Commonwealth Secretary General Kamalesh Sharma has said Bangladesh, India and Pakistan have made remarkable progress in youth literacy, with an average rise in literacy levels of about 18 percent since the mid-90s.
“Considering this region as a home to the largest number of young people in the world, it is vital this generation is equipped with skills that will see them into work life,” he said in a statement on International Literacy Day.
Quoting a South Asia regional study by Unicef, the secretary general mentioned that 27 million children between the age of 5 and 13 are out of school in Bangladesh, India, Pakistan and Sri Lanka.
The Commonwealth will remain vigilant in advocating continuing improvement in the quality, access, and relevance of education for all Commonwealth citizens, with the advancement of literacy rates as a critical need in this work, said Kamalesh Sharma.
He said literacy skills are a necessary tool for lasting social and economic transformation, according to the statement. “This year’s theme for International Literacy Day 2015, ‘Literacy and Sustainable Societies’, draws together vitally important Commonwealth priorities: social and economic inclusion through education, and sustainability,” said the Secretary General.
Advancing literacy rates among girls, for example, can be the vital catalyst in breaking the cycle of poverty and reducing the incidence of early and forced child marriage, creating the ground for opportunity and stability for future generations, he said.
While globally the number of children out of school remains unacceptably high, encouraging progress has been made in some regions.
Out-of-school rates for children in Commonwealth countries in Sub-Saharan Africa are estimated to have dropped from 16.8 million in 2000 to 11.8 million in 2015 - a positive step towards meeting global sustainable development goals.

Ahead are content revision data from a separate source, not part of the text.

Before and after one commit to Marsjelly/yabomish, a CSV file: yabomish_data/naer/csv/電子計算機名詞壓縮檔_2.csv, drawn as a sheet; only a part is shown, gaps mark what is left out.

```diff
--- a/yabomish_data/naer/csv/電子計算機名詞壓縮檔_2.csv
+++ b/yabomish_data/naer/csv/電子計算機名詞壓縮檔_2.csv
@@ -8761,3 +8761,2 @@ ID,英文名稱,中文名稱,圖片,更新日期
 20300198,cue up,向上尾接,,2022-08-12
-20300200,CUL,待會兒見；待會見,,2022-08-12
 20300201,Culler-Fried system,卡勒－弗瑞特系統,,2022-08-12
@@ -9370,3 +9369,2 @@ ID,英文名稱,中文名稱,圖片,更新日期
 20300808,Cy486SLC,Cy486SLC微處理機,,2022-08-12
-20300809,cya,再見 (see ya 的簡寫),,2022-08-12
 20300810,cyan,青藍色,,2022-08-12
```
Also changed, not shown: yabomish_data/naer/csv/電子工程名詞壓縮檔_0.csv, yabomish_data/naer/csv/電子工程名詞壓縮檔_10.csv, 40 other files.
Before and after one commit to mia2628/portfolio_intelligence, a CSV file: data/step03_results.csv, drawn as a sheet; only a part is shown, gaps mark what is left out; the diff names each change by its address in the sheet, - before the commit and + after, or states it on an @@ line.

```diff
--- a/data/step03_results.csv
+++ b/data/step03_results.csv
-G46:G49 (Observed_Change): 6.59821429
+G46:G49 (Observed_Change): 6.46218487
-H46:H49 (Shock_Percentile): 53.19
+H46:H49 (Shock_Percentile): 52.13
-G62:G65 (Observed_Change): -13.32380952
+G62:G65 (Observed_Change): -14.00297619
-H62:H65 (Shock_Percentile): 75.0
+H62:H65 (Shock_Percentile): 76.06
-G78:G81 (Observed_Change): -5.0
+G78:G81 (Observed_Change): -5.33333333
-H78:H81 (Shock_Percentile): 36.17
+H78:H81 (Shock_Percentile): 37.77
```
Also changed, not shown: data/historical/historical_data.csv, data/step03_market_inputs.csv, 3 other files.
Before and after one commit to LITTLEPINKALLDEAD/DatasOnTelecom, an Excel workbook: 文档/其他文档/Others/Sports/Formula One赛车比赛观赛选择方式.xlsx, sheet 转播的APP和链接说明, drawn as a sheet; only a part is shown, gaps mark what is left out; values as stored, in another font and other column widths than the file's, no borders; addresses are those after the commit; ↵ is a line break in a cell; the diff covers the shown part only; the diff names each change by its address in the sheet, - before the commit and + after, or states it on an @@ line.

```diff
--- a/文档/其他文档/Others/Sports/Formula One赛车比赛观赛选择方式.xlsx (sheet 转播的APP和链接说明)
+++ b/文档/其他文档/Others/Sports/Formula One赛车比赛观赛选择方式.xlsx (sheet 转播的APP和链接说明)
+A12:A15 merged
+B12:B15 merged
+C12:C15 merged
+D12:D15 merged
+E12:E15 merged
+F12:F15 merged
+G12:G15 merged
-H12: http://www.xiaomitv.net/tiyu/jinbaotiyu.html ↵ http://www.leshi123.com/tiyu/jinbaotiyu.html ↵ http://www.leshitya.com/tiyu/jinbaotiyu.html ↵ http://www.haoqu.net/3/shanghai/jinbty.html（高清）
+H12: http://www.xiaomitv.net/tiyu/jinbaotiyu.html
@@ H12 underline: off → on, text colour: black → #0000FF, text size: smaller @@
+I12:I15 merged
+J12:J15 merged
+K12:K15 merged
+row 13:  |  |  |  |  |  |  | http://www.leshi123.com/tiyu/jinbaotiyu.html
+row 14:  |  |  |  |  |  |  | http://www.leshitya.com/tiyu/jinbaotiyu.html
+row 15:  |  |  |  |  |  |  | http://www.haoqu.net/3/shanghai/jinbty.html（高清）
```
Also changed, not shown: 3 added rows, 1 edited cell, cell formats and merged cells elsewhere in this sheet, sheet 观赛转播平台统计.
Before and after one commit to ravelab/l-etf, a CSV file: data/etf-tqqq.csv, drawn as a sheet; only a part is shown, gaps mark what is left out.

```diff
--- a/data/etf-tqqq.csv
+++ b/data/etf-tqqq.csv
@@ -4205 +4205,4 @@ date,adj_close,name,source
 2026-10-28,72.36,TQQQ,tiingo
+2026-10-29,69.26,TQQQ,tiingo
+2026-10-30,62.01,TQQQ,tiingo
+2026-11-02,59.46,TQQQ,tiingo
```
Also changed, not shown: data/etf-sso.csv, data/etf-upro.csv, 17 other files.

At the 19th Conference of Commonwealth Education Ministers in June 2015 in The Bahamas, Ministers committed to support the continued development of the continuum of lifelong learning, and recognised the key role this plays in the economic and social development of Commonwealth countries.
Ministers called for continued efforts to ensure that those who have not completed school, or not had access to basic education, or wish to continue their professional development, are given lifelong access to support in numeracy, literacy, and skills for employment.
The Sustainable Development Goals to be adopted next month at the United Nations General Assembly in New York, will also aim to ensure inclusive and equitable quality education and promote lifelong learning opportunities for all.
The Commonwealth now has a new tool to help member countries achieve critical education sector goals.
Another recent education initiative, Commonwealth Class, has connected children and teachers in a hundred thousand schools from around the world to learn about each other and to collaborate in deepening and diversifying school curricula and advance understanding of the Commonwealth and its values in young minds.
As part of this initiative ‘English for the Games’ worksheets aimed at encouraging literacy skills were developed jointly by the British Council and Commonwealth Secretariat, and built on interest in the athletic disciplines of 2014 Commonwealth Games to offer schoolchildren appealing and accessible pathways for improving their reading, writing and comprehension.